But a purple shampoo can also work great. Cover your brows with it and let it sit for 10 minutes.
If your brows are still warmer than you’d like, use purple shampoo daily to get rid of the hue.
Are There Any Risks to Bleached Eyebrows?
The biggest risk is leaving the bleach on for too long. If you get your brows overprocessed, they can get damaged, and in the most extreme cases, break or fall out. This can also happen if the product you’re using is too strong, so best stick to 3% or 6% (12% is too risky).
Be really careful not to get the product into your eye – if this does happen, rinse generously immediately and contact an ophthalmologist.
There’s also the risk of allergies – some people’s skins react to bleach and you must do a patch test before you bleach eyebrows for the first time, or you’re trying a new product.
Ultimately, there is the risk of you not liking the look. If that’s the case, give your brows a few days and dye them back. You can use a brow gel to darken them up in the meantime.
Image source: Instagram @kyliejenner
Eyebrow bleaching can dry out the hairs and make them more brittle, even if you time the processing perfectly. This is considered more of a side effect than a risk, since it’s a necessary evil. Use a moisturizing oil as often as you feel you need to, it’ll soften and nourish your brows.
How Often Can I Bleach My Brows?
Not too often, but it depends on how fast your brows grow, how light they are, and adamant you are about having your brows perfectly bleached.
The full set of eyebrow hairs is replaced every 6-8 weeks, but this replacement happens gradually. You will lose a few of your bleached eyebrows every day, they’ll get replaced with new brows in their natural shade, and your arches will eventually go back to their pre-bleaching color.

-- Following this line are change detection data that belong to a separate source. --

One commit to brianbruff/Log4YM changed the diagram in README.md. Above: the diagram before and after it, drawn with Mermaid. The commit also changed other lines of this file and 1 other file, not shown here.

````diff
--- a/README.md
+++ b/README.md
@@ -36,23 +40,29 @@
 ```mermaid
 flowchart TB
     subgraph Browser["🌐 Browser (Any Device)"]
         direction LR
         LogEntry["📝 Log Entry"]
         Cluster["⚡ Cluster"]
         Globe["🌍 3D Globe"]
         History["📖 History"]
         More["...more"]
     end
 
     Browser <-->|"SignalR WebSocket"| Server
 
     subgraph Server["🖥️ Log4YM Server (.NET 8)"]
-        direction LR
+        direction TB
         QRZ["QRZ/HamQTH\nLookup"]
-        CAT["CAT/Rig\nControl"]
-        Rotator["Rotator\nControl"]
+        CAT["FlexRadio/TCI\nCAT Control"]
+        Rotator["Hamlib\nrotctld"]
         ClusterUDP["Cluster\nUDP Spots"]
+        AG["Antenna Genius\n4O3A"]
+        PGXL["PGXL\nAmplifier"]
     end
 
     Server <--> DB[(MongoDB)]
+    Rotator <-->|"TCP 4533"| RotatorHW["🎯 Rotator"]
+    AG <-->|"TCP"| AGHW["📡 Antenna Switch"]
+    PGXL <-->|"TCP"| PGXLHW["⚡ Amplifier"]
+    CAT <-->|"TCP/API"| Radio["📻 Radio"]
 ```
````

If you want to keep your eyebrows bleached, you can re-do the treatment every 2 weeks or so, but don’t do the full processing time. A few minutes should be sufficient.
If you don’t want to keep your bleached brows, you can dye them back into their natural color instead of waiting the whole regrowth cycle. Just remember to go with a dye one shade lighter than your color, as bleached hair takes pigment like crazy.
For most people, the goal with bleached eyebrows is to get the brows invisible, basically. So you should aim to get their shade to match the skin as closely as possible, not go full-on platinum. That’s why the check-ups during the bleaching process are so important!
Cover image source: Freepik